EXERCISE OBJECTIVE:
Write out the full listing below exactly as given.

.....

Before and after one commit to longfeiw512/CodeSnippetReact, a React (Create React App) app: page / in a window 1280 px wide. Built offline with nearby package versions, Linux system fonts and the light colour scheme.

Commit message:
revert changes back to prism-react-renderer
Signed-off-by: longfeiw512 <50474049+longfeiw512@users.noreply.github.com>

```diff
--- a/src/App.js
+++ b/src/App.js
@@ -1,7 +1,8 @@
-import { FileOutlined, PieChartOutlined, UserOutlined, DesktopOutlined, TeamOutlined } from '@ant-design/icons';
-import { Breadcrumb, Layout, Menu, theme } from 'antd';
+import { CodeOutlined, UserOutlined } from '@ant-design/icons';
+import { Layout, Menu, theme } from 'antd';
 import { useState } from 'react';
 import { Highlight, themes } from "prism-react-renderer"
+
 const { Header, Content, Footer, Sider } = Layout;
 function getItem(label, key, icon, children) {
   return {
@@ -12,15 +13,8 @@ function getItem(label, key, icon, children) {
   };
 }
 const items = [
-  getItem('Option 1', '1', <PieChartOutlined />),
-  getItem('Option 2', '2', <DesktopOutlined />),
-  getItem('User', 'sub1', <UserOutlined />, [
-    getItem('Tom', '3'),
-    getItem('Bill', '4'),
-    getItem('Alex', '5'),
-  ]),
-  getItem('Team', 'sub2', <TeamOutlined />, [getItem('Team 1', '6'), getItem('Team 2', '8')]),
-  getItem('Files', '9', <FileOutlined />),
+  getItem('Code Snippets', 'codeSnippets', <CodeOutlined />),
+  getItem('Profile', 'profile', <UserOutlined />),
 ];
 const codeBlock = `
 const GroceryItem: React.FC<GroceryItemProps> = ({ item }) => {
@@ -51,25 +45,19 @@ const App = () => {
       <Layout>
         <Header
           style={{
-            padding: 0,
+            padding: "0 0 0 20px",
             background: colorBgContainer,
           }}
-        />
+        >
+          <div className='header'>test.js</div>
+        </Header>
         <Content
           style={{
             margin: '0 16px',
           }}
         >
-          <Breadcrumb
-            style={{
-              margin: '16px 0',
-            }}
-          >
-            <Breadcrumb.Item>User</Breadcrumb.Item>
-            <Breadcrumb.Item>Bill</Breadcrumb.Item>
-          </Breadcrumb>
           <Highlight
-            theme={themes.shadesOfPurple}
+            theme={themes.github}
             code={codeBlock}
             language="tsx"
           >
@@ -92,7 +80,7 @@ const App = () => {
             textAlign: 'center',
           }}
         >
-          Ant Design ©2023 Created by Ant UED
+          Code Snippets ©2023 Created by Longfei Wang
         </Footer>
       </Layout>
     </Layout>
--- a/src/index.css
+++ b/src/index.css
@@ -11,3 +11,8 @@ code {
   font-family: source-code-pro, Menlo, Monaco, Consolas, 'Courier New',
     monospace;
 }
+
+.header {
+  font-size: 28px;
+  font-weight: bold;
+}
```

.....

RESPONSE BELOW:
Before and after one commit to longfeiw512/CodeSnippetReact, a React (Create React App) app: page / in a window 1280 px wide. Built offline with nearby package versions, Linux system fonts and the light colour scheme.

Commit message:
revert changes back to prism-react-renderer
Signed-off-by: longfeiw512 <50474049+longfeiw512@users.noreply.github.com>

```diff
--- a/src/App.js
+++ b/src/App.js
@@ -1,7 +1,8 @@
-import { FileOutlined, PieChartOutlined, UserOutlined, DesktopOutlined, TeamOutlined } from '@ant-design/icons';
-import { Breadcrumb, Layout, Menu, theme } from 'antd';
+import { CodeOutlined, UserOutlined } from '@ant-design/icons';
+import { Layout, Menu, theme } from 'antd';
 import { useState } from 'react';
 import { Highlight, themes } from "prism-react-renderer"
+
 const { Header, Content, Footer, Sider } = Layout;
 function getItem(label, key, icon, children) {
   return {
@@ -12,15 +13,8 @@ function getItem(label, key, icon, children) {
   };
 }
 const items = [
-  getItem('Option 1', '1', <PieChartOutlined />),
-  getItem('Option 2', '2', <DesktopOutlined />),
-  getItem('User', 'sub1', <UserOutlined />, [
-    getItem('Tom', '3'),
-    getItem('Bill', '4'),
-    getItem('Alex', '5'),
-  ]),
-  getItem('Team', 'sub2', <TeamOutlined />, [getItem('Team 1', '6'), getItem('Team 2', '8')]),
-  getItem('Files', '9', <FileOutlined />),
+  getItem('Code Snippets', 'codeSnippets', <CodeOutlined />),
+  getItem('Profile', 'profile', <UserOutlined />),
 ];
 const codeBlock = `
 const GroceryItem: React.FC<GroceryItemProps> = ({ item }) => {
@@ -51,25 +45,19 @@ const App = () => {
       <Layout>
         <Header
           style={{
-            padding: 0,
+            padding: "0 0 0 20px",
             background: colorBgContainer,
           }}
-        />
+        >
+          <div className='header'>test.js</div>
+        </Header>
         <Content
           style={{
             margin: '0 16px',
           }}
         >
-          <Breadcrumb
-            style={{
-              margin: '16px 0',
-            }}
-          >
-            <Breadcrumb.Item>User</Breadcrumb.Item>
-            <Breadcrumb.Item>Bill</Breadcrumb.Item>
-          </Breadcrumb>
           <Highlight
-            theme={themes.shadesOfPurple}
+            theme={themes.github}
             code={codeBlock}
             language="tsx"
           >
@@ -92,7 +80,7 @@ const App = () => {
             textAlign: 'center',
           }}
         >
-          Ant Design ©2023 Created by Ant UED
+          Code Snippets ©2023 Created by Longfei Wang
         </Footer>
       </Layout>
     </Layout>
--- a/src/index.css
+++ b/src/index.css
@@ -11,3 +11,8 @@ code {
   font-family: source-code-pro, Menlo, Monaco, Consolas, 'Courier New',
     monospace;
 }
+
+.header {
+  font-size: 28px;
+  font-weight: bold;
+}
```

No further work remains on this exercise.